Nouwen describes the second temptation that leaders face as the temptation to be popular. This parallels Jesus' temptation to throw himself from the roof of the temple, and is not necessarily a desire for popularity that he is talking about, but the desire to impress, to portray ourselves in the best light, to do the spectacular, to earn applause.
This often translates into an indiviualistic or egocentric mindset where decisions and actions are viewed through a lense colored by how this will impact me or perceptions of me. This self-focus is a barrier to community, and very often results in a leadership style that is based on power rather than servanthood.
Overcoming this temptation requires openness, vulnerability; a brokenness that we are willing to expose to others rather than hide. Nouwen says that the keys to developing these traits are confession and forgiveness. We develop a culture where confession is rewarded with forgiveness, gentleness, and grace rather than rebuke and punishment. We confess our own brokenness and begin to experience the healing, reconciling presence of Jesus.
As we lead from our weakness rather than our own strength we make it safe for the ones we are charged to lead to be vulnerable as well.
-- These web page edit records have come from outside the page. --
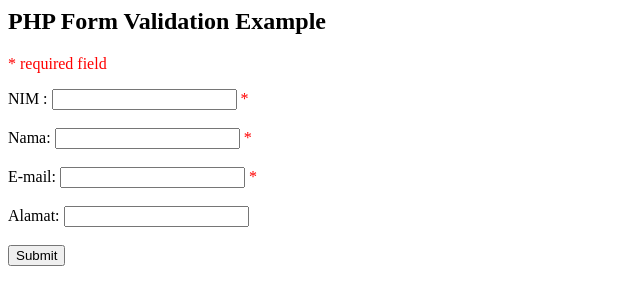
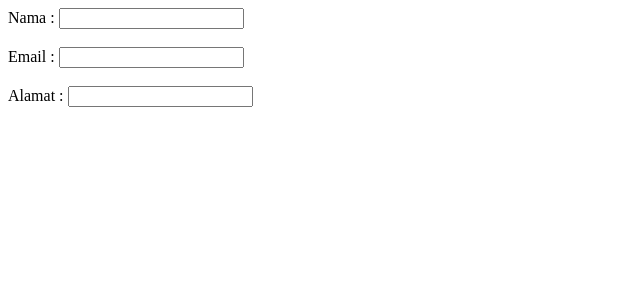
Before and after one commit to muhammadzulfans/TugasPemrogramanWeb_pert9, a PHP site: page / in a window 1280 px wide. Shown: the top 305 px of the page, without its empty margins (0-640 px from the left). Run offline with PHP 8.4, Linux system fonts and the light colour scheme.

Commit message:
Tugas Pemrograman Web_pert9

```diff
--- a/index.php
+++ b/index.php
@@ -1,103 +1,12 @@
 <html>
 <head>
-<style>
-.error {color: #FF0000;}
-</style>
 </head>
 <body>
-<?php
-// define variables and set to empty values
-$nameErr = $emailErr = $genderErr = $websiteErr = "";
-$name = $email = $gender = $comment = $website = "";
-
-if ($_SERVER["REQUEST_METHOD"] == "POST") {
-    if (empty($_POST["NIM"])) {
-        $nimErr = "Name is required";
-      } else {
-        $nim = test_input($_POST["NIM"]);
-      }
-
-      if (empty($_POST["Nama"])) {
-        $namaErr = "Email is required";
-      } else {
-        $nama = test_input($_POST["Nama"]);
-      }
-
-      if (empty($_POST["website"])) {
-        $emailErr = "";
-      } else {
-        $email = test_input($_POST["Email"]);
-      }
-
-      if (empty($_POST["website"])) {
-        $alamatErr = "";
-      } else {
-        $alamat = test_input($_POST["Alamat"]);
-      }
-    }
-
-
-// if ($_SERVER["REQUEST_METHOD"] == "POST") {
-
-//     if (empty($_POST["name"])) {
-//         $nameErr = "";
-//         } else {
-//             $name = test_input($_POST["name"]);
-//             $nameErr = "Name is required";
-//     }
-
-//         if (empty($_POST["email"])) {
-//             $emailErr = "Email is required";
-//             } else {
-//                 $email = test_input($_POST["email"]);
-//         }
-
-//             if (empty($_POST["website"])) {
-//                 $website = "";
-//                 } else {
-//                     $website = test_input($_POST["website"]);
-//             }
-
-// }
-
-function test_input($data) {
-  $data = trim($data);
-  $data = stripslashes($data);
-  $data = htmlspecialchars($data);
-  return $data;
-}
-?>
-
-    <h2>PHP Form Validation Example</h2>
-    <p><span class="error">* required field</span></p>
-        <form method="post" action="<?php echo htmlspecialchars($_SERVER["PHP_SELF"]);?>">
-            NIM : <input type="text" name="NIM">
-            <span class="error">* <?php echo $nameErr;?></span>
-            <br><br>
-
-            Nama: <input type="text" name="name">
-            <span class="error">* <?php echo $nameErr;?></span>
-            <br><br>
-
-
-            E-mail: <input type="text" name="email">
-            <span class="error">* <?php echo $emailErr;?></span>
-            <br><br>
-
-
-            Alamat: <input type="text" name="alamat">
-            <span class="error"><?php echo $websiteErr;?></span>
-            <br><br>
-
-
-            <input type="submit" name="submit" value="Submit">
-        </form>
-
-
-    <!-- <from action= "tampilan.php" method="post">
+    <from action= "tampilan.php" method="post">
         Nama : <input type= "text" name= "nama"><br><br>
         Email : <input type= "text" email= "email"><br><br>
-        Alamat : <input type= "text" alamat= "alamat"><br><br> -->
+        Alamat : <input type= "text" alamat= "alamat"><br><br>
+
 </body>
 </html>
 
```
Vulnerability, confession, and forgiveness lead to the kind of community where we can truly serve and build one another up - the kind of community that announces that the kingdom is among us.